**Given entries:**
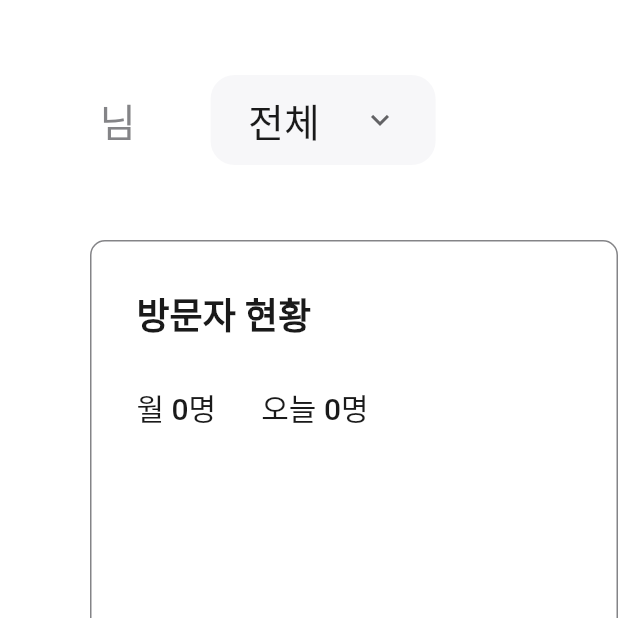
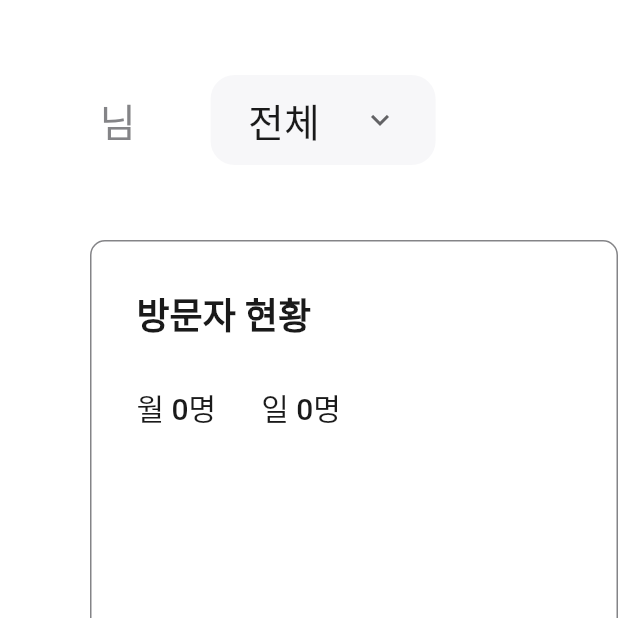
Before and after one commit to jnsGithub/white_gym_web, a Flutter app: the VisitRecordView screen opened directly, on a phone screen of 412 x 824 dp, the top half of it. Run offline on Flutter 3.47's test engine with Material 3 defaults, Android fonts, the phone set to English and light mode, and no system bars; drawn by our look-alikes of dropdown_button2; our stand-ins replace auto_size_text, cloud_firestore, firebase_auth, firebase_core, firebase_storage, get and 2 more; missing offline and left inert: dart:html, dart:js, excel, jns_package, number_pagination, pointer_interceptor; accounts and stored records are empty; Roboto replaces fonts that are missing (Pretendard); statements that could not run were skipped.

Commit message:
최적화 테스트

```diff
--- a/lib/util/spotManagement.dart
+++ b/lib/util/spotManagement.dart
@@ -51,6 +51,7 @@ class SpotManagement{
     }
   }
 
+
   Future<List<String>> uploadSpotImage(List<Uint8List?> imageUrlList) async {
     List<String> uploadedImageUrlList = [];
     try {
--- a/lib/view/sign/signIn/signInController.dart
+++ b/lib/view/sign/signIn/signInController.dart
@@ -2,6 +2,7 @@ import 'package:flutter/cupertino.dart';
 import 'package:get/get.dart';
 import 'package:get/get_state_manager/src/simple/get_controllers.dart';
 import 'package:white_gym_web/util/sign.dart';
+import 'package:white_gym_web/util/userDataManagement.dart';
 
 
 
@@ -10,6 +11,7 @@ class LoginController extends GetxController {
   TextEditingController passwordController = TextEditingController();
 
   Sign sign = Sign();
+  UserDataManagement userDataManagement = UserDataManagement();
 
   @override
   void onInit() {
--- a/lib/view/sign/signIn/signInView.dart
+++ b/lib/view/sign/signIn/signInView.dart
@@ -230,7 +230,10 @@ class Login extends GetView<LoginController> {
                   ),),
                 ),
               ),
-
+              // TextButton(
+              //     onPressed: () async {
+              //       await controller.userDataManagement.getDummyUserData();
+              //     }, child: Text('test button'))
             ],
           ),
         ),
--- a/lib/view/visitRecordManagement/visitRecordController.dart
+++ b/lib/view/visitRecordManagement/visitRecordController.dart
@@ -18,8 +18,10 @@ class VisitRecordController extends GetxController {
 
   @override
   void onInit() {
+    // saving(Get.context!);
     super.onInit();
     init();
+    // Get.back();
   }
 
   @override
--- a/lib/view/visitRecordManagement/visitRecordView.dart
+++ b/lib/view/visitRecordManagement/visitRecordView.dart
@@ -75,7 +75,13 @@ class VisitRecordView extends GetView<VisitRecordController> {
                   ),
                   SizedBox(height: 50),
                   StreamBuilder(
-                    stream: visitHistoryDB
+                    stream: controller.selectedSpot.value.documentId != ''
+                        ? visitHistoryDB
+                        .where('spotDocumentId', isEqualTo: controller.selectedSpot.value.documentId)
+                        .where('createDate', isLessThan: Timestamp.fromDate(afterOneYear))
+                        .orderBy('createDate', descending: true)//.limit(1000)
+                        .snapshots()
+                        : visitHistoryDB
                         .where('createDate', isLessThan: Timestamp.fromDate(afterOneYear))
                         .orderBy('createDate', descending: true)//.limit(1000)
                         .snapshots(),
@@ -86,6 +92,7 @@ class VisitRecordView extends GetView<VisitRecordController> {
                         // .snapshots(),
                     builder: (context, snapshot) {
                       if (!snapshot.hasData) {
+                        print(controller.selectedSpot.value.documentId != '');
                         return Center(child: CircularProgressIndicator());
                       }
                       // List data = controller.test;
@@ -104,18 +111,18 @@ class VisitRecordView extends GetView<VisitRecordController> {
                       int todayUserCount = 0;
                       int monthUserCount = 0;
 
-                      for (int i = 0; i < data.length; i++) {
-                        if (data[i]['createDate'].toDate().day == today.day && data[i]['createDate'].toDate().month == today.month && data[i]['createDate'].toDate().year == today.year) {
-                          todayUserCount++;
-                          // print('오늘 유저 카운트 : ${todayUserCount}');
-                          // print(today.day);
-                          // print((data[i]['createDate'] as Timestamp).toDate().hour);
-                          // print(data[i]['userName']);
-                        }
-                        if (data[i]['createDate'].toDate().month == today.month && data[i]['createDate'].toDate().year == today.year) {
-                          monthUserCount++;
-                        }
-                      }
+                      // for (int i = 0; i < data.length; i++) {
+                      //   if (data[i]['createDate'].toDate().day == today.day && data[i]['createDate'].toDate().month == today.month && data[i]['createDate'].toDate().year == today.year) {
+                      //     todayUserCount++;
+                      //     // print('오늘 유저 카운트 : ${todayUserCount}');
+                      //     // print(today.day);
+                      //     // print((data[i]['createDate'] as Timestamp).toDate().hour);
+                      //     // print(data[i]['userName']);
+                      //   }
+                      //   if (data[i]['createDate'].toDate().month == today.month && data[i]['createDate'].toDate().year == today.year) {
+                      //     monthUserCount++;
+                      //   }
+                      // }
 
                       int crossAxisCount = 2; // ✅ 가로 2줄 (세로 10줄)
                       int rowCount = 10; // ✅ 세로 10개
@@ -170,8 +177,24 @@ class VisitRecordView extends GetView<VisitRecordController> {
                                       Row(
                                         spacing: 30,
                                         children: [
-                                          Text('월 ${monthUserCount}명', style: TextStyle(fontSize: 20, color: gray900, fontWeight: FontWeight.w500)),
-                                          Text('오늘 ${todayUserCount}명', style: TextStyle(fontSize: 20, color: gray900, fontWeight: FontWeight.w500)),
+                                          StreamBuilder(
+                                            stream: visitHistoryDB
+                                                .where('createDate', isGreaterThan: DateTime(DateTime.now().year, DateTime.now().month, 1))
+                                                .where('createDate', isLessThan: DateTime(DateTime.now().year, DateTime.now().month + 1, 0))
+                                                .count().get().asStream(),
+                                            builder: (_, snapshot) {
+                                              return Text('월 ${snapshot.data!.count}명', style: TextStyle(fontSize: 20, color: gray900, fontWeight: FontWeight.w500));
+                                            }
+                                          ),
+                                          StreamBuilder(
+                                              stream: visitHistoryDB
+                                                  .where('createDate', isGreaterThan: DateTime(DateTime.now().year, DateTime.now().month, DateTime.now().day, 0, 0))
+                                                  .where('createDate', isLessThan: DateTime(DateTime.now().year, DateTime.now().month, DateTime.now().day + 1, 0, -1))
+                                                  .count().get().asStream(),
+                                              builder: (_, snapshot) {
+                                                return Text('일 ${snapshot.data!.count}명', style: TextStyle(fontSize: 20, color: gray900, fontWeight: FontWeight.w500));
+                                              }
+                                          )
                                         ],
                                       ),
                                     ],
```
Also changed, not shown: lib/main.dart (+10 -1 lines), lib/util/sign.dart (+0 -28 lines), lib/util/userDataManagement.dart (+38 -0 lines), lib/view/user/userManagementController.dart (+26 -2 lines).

**Work order:** The copy you return must match the records above exactly, minus any images.

**Result for this exercise:**
Before and after one commit to jnsGithub/white_gym_web, a Flutter app: the VisitRecordView screen opened directly, on a phone screen of 412 x 824 dp, the top half of it. Run offline on Flutter 3.47's test engine with Material 3 defaults, Android fonts, the phone set to English and light mode, and no system bars; drawn by our look-alikes of dropdown_button2; our stand-ins replace auto_size_text, cloud_firestore, firebase_auth, firebase_core, firebase_storage, get and 2 more; missing offline and left inert: dart:html, dart:js, excel, jns_package, number_pagination, pointer_interceptor; accounts and stored records are empty; Roboto replaces fonts that are missing (Pretendard); statements that could not run were skipped.

Commit message:
최적화 테스트

```diff
--- a/lib/util/spotManagement.dart
+++ b/lib/util/spotManagement.dart
@@ -51,6 +51,7 @@ class SpotManagement{
     }
   }
 
+
   Future<List<String>> uploadSpotImage(List<Uint8List?> imageUrlList) async {
     List<String> uploadedImageUrlList = [];
     try {
--- a/lib/view/sign/signIn/signInController.dart
+++ b/lib/view/sign/signIn/signInController.dart
@@ -2,6 +2,7 @@ import 'package:flutter/cupertino.dart';
 import 'package:get/get.dart';
 import 'package:get/get_state_manager/src/simple/get_controllers.dart';
 import 'package:white_gym_web/util/sign.dart';
+import 'package:white_gym_web/util/userDataManagement.dart';
 
 
 
@@ -10,6 +11,7 @@ class LoginController extends GetxController {
   TextEditingController passwordController = TextEditingController();
 
   Sign sign = Sign();
+  UserDataManagement userDataManagement = UserDataManagement();
 
   @override
   void onInit() {
--- a/lib/view/sign/signIn/signInView.dart
+++ b/lib/view/sign/signIn/signInView.dart
@@ -230,7 +230,10 @@ class Login extends GetView<LoginController> {
                   ),),
                 ),
               ),
-
+              // TextButton(
+              //     onPressed: () async {
+              //       await controller.userDataManagement.getDummyUserData();
+              //     }, child: Text('test button'))
             ],
           ),
         ),
--- a/lib/view/visitRecordManagement/visitRecordController.dart
+++ b/lib/view/visitRecordManagement/visitRecordController.dart
@@ -18,8 +18,10 @@ class VisitRecordController extends GetxController {
 
   @override
   void onInit() {
+    // saving(Get.context!);
     super.onInit();
     init();
+    // Get.back();
   }
 
   @override
--- a/lib/view/visitRecordManagement/visitRecordView.dart
+++ b/lib/view/visitRecordManagement/visitRecordView.dart
@@ -75,7 +75,13 @@ class VisitRecordView extends GetView<VisitRecordController> {
                   ),
                   SizedBox(height: 50),
                   StreamBuilder(
-                    stream: visitHistoryDB
+                    stream: controller.selectedSpot.value.documentId != ''
+                        ? visitHistoryDB
+                        .where('spotDocumentId', isEqualTo: controller.selectedSpot.value.documentId)
+                        .where('createDate', isLessThan: Timestamp.fromDate(afterOneYear))
+                        .orderBy('createDate', descending: true)//.limit(1000)
+                        .snapshots()
+                        : visitHistoryDB
                         .where('createDate', isLessThan: Timestamp.fromDate(afterOneYear))
                         .orderBy('createDate', descending: true)//.limit(1000)
                         .snapshots(),
@@ -86,6 +92,7 @@ class VisitRecordView extends GetView<VisitRecordController> {
                         // .snapshots(),
                     builder: (context, snapshot) {
                       if (!snapshot.hasData) {
+                        print(controller.selectedSpot.value.documentId != '');
                         return Center(child: CircularProgressIndicator());
                       }
                       // List data = controller.test;
@@ -104,18 +111,18 @@ class VisitRecordView extends GetView<VisitRecordController> {
                       int todayUserCount = 0;
                       int monthUserCount = 0;
 
-                      for (int i = 0; i < data.length; i++) {
-                        if (data[i]['createDate'].toDate().day == today.day && data[i]['createDate'].toDate().month == today.month && data[i]['createDate'].toDate().year == today.year) {
-                          todayUserCount++;
-                          // print('오늘 유저 카운트 : ${todayUserCount}');
-                          // print(today.day);
-                          // print((data[i]['createDate'] as Timestamp).toDate().hour);
-                          // print(data[i]['userName']);
-                        }
-                        if (data[i]['createDate'].toDate().month == today.month && data[i]['createDate'].toDate().year == today.year) {
-                          monthUserCount++;
-                        }
-                      }
+                      // for (int i = 0; i < data.length; i++) {
+                      //   if (data[i]['createDate'].toDate().day == today.day && data[i]['createDate'].toDate().month == today.month && data[i]['createDate'].toDate().year == today.year) {
+                      //     todayUserCount++;
+                      //     // print('오늘 유저 카운트 : ${todayUserCount}');
+                      //     // print(today.day);
+                      //     // print((data[i]['createDate'] as Timestamp).toDate().hour);
+                      //     // print(data[i]['userName']);
+                      //   }
+                      //   if (data[i]['createDate'].toDate().month == today.month && data[i]['createDate'].toDate().year == today.year) {
+                      //     monthUserCount++;
+                      //   }
+                      // }
 
                       int crossAxisCount = 2; // ✅ 가로 2줄 (세로 10줄)
                       int rowCount = 10; // ✅ 세로 10개
@@ -170,8 +177,24 @@ class VisitRecordView extends GetView<VisitRecordController> {
                                       Row(
                                         spacing: 30,
                                         children: [
-                                          Text('월 ${monthUserCount}명', style: TextStyle(fontSize: 20, color: gray900, fontWeight: FontWeight.w500)),
-                                          Text('오늘 ${todayUserCount}명', style: TextStyle(fontSize: 20, color: gray900, fontWeight: FontWeight.w500)),
+                                          StreamBuilder(
+                                            stream: visitHistoryDB
+                                                .where('createDate', isGreaterThan: DateTime(DateTime.now().year, DateTime.now().month, 1))
+                                                .where('createDate', isLessThan: DateTime(DateTime.now().year, DateTime.now().month + 1, 0))
+                                                .count().get().asStream(),
+                                            builder: (_, snapshot) {
+                                              return Text('월 ${snapshot.data!.count}명', style: TextStyle(fontSize: 20, color: gray900, fontWeight: FontWeight.w500));
+                                            }
+                                          ),
+                                          StreamBuilder(
+                                              stream: visitHistoryDB
+                                                  .where('createDate', isGreaterThan: DateTime(DateTime.now().year, DateTime.now().month, DateTime.now().day, 0, 0))
+                                                  .where('createDate', isLessThan: DateTime(DateTime.now().year, DateTime.now().month, DateTime.now().day + 1, 0, -1))
+                                                  .count().get().asStream(),
+                                              builder: (_, snapshot) {
+                                                return Text('일 ${snapshot.data!.count}명', style: TextStyle(fontSize: 20, color: gray900, fontWeight: FontWeight.w500));
+                                              }
+                                          )
                                         ],
                                       ),
                                     ],
```
Also changed, not shown: lib/main.dart (+10 -1 lines), lib/util/sign.dart (+0 -28 lines), lib/util/userDataManagement.dart (+38 -0 lines), lib/view/user/userManagementController.dart (+26 -2 lines).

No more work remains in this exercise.